By Karl M. Kapp
The author of this techy read aims to dispel some common myths related to gamification. Right from the start, he acknowledges that gamification is an incredibly useful tool, whether being used to engage students or improve lackluster learning material.
The author also warns that gamification is not suited for every class, and that overusing it can have an adverse effect. The goal is to find the right balance, just like he did with this book.
By Ken Robinson and Lou Aronica
Sir Ken Robinson needs to introduction, because we have all seen, and thoroughly enjoyed, his now famous TED talks, which were intelligent, funny, engaging, and thought-provoking in equal measure.
This time, he’s teamed up with Lou Aronica to take his idea of creative schooling even further.
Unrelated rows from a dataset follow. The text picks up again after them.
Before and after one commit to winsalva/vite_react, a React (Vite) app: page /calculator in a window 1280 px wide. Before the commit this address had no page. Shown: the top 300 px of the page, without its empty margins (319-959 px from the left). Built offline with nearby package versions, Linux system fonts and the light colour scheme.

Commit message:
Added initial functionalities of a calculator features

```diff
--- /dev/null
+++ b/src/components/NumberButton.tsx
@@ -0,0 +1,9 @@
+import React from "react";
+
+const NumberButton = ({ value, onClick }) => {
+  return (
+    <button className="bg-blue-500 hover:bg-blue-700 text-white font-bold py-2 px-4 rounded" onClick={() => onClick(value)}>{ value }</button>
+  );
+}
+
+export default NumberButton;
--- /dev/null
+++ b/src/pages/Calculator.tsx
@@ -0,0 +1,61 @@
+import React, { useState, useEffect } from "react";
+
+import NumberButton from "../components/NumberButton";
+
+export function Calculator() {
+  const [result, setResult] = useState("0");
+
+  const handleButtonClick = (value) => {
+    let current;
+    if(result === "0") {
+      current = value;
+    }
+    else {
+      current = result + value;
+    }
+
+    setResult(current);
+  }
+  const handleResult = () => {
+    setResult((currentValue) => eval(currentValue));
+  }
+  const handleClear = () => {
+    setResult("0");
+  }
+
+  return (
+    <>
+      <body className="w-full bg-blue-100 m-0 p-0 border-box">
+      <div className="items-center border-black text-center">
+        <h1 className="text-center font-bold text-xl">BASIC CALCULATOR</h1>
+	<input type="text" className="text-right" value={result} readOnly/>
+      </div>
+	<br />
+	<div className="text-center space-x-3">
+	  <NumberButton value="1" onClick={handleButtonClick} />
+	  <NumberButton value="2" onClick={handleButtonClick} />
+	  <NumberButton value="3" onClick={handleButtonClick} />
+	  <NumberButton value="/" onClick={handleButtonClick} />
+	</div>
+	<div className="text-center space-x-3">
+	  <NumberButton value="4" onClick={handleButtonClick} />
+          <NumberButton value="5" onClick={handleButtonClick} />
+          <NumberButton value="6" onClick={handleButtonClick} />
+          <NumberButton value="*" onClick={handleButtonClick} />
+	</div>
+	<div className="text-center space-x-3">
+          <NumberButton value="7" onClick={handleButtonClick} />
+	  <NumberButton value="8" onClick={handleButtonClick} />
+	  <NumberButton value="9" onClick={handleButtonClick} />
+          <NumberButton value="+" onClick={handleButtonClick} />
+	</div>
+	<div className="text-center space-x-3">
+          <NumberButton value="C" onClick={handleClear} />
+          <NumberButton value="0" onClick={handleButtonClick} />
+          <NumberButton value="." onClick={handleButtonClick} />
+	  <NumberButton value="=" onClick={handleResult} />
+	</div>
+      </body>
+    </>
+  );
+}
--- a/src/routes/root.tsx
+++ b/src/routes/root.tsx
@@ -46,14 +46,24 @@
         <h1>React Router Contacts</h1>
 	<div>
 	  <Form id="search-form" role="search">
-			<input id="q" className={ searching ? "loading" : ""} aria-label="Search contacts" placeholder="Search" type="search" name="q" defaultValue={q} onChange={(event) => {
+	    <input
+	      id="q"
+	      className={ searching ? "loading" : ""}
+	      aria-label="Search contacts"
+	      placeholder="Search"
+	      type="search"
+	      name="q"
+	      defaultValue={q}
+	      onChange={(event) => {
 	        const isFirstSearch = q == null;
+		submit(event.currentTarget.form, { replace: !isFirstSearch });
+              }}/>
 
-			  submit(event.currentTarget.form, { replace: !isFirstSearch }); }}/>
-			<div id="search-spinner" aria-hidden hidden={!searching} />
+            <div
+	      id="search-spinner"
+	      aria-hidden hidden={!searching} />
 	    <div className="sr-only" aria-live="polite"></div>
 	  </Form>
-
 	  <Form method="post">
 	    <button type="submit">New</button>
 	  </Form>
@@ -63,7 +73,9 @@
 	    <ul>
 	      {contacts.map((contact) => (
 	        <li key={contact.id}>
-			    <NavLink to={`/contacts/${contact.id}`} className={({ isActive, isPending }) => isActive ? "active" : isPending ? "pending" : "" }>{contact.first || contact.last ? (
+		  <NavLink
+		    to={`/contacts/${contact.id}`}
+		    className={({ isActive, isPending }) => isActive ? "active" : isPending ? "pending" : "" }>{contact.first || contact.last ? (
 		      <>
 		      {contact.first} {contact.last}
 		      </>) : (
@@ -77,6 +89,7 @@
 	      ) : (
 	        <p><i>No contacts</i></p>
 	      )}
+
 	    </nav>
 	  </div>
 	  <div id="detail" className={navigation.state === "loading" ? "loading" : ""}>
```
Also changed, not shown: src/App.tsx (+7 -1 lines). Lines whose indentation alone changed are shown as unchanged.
Both authors present important data that proves that that current education model, which hasn’t been changed much since the industrial revolution, can no longer stand.
They address the issue of academic inflation, the rising cost of it, and the plummeting value of college degrees. They maintain that it’s time for a significant shift.
“Make me care. Sir Ken and Lou turn these three words into a mantra for the future of education. We don’t do education to students, we do it with them. I hope every teacher and every parent reads this.”— Seth Godin, Author of Linchpin: Are You Indispensable?